Records supplied
+ + + + + + +

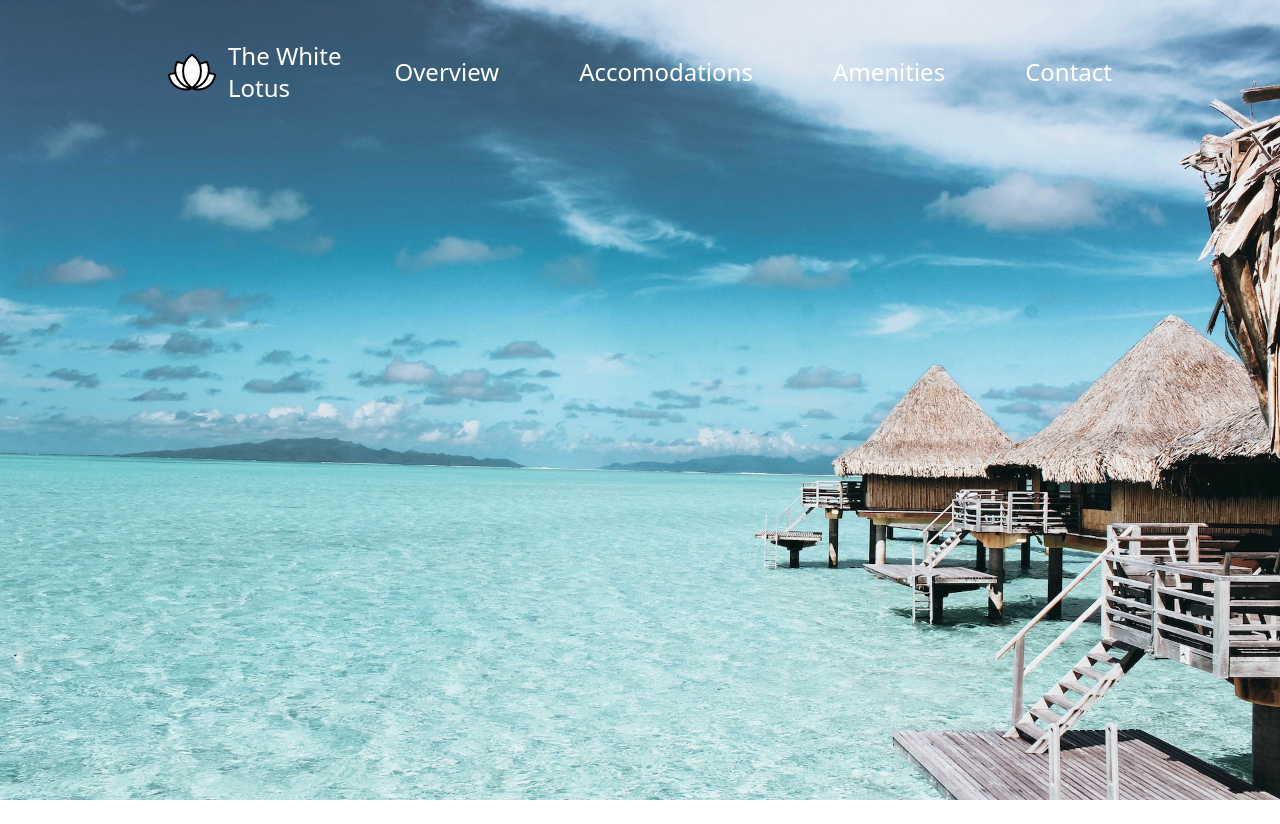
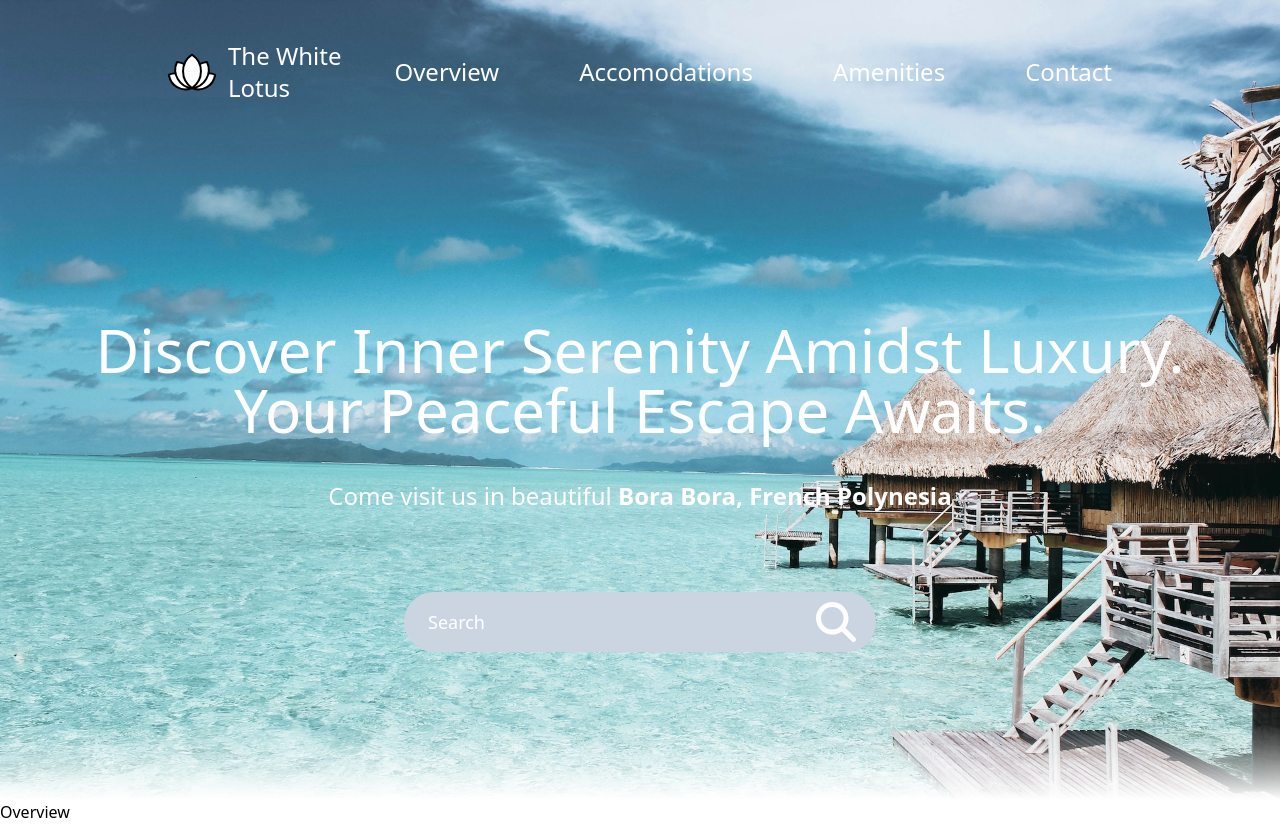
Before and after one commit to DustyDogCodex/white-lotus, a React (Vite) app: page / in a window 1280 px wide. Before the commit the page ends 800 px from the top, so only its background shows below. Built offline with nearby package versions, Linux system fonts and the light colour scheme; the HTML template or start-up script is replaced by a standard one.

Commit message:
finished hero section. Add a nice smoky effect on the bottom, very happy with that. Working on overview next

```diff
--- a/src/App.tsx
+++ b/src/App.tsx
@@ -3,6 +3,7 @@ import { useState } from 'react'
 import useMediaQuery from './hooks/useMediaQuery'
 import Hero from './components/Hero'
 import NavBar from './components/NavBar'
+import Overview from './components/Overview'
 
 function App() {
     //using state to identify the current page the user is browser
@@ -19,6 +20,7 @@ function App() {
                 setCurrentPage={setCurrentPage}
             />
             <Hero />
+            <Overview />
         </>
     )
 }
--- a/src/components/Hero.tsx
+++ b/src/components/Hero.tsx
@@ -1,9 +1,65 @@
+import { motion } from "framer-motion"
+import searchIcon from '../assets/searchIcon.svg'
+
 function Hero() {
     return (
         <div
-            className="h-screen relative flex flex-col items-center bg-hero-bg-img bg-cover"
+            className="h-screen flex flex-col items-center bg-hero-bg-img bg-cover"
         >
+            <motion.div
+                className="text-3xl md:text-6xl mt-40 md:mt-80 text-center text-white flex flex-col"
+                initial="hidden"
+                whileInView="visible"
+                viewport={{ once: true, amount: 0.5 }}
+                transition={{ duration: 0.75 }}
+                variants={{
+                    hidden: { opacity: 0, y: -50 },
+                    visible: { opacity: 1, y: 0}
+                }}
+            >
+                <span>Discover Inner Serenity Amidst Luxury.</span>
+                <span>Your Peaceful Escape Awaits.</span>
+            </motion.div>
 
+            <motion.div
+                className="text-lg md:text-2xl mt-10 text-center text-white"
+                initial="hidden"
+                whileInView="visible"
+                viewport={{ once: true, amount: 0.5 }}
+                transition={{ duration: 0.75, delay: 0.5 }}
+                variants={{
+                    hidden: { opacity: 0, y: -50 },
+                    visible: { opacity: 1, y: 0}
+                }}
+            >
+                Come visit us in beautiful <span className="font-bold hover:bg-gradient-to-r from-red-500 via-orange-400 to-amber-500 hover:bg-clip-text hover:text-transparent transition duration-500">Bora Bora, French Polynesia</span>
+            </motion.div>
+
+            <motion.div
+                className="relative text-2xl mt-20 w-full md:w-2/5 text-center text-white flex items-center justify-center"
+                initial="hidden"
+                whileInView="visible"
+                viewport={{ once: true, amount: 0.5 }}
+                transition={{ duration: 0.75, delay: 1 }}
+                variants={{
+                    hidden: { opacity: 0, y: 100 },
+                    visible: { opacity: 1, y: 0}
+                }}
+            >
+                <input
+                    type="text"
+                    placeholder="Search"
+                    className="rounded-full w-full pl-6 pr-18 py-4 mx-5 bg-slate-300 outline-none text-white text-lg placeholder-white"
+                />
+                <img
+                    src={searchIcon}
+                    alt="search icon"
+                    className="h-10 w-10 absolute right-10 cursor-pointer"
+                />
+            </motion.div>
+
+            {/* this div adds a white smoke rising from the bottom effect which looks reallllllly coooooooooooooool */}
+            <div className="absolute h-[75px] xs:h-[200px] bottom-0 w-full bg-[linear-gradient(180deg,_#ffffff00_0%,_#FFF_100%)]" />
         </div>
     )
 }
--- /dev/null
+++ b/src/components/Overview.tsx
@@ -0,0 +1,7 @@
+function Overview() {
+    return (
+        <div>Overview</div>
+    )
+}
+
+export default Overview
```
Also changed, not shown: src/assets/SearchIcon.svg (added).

+ + + + + + +

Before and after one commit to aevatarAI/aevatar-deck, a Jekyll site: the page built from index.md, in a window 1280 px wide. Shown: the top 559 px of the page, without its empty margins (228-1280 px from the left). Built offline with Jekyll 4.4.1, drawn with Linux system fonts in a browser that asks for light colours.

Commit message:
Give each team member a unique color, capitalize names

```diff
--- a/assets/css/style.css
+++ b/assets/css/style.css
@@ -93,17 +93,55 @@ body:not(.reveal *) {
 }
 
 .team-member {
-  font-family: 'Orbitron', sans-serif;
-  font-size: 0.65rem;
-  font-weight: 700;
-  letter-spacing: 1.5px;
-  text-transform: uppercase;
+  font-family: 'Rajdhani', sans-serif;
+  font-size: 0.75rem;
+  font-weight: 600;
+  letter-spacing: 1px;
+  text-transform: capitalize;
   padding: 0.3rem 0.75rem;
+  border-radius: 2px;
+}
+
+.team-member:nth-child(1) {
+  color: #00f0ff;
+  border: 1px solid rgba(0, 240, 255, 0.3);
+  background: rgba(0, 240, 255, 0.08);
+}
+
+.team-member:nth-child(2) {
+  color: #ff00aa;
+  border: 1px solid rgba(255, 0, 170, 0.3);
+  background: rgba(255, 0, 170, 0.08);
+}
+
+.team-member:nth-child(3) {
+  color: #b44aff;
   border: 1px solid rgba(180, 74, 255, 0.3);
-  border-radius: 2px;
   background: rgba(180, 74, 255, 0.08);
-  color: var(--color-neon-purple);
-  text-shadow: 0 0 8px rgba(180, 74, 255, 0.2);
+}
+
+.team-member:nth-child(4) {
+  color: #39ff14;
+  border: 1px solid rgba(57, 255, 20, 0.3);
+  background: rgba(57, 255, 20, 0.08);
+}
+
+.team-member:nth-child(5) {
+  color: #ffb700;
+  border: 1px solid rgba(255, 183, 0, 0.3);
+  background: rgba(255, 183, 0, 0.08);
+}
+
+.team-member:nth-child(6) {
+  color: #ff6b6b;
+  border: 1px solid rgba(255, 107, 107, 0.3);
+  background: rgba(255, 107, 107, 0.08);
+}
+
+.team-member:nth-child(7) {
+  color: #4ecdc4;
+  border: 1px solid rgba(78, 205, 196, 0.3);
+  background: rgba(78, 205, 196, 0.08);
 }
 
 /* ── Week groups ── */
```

+ + + + + + +

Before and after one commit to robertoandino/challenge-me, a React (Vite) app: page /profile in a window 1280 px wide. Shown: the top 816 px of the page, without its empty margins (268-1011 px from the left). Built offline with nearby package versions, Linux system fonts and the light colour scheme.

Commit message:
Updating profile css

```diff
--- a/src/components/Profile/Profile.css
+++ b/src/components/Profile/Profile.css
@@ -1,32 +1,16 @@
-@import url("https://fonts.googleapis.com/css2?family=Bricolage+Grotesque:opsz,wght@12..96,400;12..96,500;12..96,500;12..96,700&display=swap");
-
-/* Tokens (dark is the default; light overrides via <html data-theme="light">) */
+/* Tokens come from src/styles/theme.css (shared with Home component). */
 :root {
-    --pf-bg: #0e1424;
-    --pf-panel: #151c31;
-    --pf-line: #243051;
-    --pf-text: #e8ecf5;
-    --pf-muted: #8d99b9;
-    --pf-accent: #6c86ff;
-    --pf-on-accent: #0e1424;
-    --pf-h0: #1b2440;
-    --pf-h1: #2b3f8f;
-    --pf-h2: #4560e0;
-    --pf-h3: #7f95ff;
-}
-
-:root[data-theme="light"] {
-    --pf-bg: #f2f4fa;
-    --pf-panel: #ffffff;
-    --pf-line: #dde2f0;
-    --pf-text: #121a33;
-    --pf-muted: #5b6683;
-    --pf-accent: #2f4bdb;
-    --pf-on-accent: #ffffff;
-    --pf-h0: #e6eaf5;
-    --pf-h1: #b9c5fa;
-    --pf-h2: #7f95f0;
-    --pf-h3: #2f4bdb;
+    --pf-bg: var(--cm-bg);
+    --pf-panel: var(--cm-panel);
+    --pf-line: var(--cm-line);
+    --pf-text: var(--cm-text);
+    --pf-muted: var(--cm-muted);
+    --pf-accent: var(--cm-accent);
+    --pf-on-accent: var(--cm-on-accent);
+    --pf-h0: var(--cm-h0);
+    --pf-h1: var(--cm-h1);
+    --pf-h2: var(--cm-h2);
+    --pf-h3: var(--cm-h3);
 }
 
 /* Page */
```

+ + + + + + +

Work instructions
How many of the lines in the records include the word "theme"? Only the number should be given.

Solution
3